Microbiological (thermophilic bacteria) activity in the pile quickly increases the temperature in the pile to over 1500F. This high temperature destroys pathogens, such a fecal coliform, Salmonella, bacteria, enteric viruses and viable helminth ova. The process meets US EPA 503 regulations for a safe and sterile finished product. This takes about eight to ten days. After the pathogen requirements are met, temperatures are reduced so that the mesophilic bacteria can take over and decompose and stabilize the organic material and begin the curing process. This phase the ASP composting technology can take anywhere from four to eight weeks depending on the type of feedstock material.
The major environmental issues associated with the composting process and air and water impacts.

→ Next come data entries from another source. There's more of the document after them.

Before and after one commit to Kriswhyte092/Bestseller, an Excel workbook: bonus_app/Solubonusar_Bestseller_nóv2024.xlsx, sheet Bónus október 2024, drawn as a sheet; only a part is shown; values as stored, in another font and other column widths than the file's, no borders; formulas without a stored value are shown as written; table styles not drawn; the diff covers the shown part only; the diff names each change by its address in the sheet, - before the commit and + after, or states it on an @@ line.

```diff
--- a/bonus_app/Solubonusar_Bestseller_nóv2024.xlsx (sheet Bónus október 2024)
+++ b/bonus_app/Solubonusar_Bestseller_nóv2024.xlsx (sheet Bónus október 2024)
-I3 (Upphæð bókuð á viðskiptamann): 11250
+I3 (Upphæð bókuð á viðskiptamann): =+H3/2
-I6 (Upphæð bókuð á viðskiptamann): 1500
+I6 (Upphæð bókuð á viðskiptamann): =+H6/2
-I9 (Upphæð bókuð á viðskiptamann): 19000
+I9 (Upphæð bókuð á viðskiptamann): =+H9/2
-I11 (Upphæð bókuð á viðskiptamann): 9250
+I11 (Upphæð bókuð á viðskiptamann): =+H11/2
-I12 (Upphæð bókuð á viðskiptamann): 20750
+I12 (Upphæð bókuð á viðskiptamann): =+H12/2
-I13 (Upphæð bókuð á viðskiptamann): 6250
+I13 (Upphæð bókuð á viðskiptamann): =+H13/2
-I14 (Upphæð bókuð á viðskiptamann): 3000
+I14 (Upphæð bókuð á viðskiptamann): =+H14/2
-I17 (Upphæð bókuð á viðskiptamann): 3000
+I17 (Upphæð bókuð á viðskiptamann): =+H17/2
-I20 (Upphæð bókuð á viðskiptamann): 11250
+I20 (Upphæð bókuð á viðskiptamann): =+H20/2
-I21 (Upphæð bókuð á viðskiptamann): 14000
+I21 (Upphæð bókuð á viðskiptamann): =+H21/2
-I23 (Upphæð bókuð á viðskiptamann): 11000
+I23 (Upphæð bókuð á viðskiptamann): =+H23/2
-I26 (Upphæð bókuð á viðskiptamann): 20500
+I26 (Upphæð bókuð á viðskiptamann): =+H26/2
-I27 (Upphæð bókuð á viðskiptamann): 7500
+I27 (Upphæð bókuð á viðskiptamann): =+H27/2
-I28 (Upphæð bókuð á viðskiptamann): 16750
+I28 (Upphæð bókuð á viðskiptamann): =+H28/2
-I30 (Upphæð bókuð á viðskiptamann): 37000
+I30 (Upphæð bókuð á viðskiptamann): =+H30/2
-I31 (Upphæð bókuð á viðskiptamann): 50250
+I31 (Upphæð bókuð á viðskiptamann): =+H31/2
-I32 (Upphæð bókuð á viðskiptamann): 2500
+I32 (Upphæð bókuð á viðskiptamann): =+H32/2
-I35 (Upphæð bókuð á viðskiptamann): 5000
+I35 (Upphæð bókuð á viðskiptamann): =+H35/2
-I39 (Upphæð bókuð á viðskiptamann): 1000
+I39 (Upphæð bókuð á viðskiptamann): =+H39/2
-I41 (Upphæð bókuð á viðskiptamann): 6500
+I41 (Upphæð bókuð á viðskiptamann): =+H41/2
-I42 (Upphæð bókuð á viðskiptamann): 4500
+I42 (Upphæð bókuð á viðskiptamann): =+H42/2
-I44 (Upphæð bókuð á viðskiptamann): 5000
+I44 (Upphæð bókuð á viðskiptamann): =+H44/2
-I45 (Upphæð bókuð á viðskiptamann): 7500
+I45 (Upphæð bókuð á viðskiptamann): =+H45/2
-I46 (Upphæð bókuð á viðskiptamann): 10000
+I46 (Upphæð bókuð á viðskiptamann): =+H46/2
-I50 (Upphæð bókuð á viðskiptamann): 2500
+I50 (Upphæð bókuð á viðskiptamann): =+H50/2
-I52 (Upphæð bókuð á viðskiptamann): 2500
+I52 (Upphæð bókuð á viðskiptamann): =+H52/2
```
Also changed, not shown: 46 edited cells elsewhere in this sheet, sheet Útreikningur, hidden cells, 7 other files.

The ASP process addresses these issues by using the micropore breathable cover that traps odors and volatile organic compounds (VOCs) that can impact air quality. The cover also prevents precipitation from entering the pile and combining with leachate that can impact water quality. The covers also facilitate temperature and moisture management in the pile which efficiency of the composting process.
In addition to its design services capabilities, MOR provides complete systems to private and public agency clients. A complete composting facility will include micropore compost covers (each cover is custom designed for optimum pile capacity), positive aeration system (including centrifugal fans and aeration plenums), leachate collection and treatment system and automated process control system (radio frequency temperature probes, computerized control of the blowers/fans to maintain a temperature set point throughout the composting process, and data logging for regulatory compliance). Most composting facilities elect to compost on a concrete pad to simplify material handling operations.
Capital as well as operation and maintenance costs (O&M) can vary widely depending on the size of the facility. Capital costs for large systems (over 100 yd3/day) $30,000/yd3/day of capacity to around $100,000/yd3/day for small systems, less than 10 yd3/week. O&M costs also follow a similar trend, averaging about $20/yd3 for the larger systems to about $75/yd3 for smaller composting facilities.
About the Author: John Bouey is the President of Managed Recycling. You can reach him at 510-316-4078 or at firstname.lastname@example.org Websites are morcompost.com and odorfreecompost.com.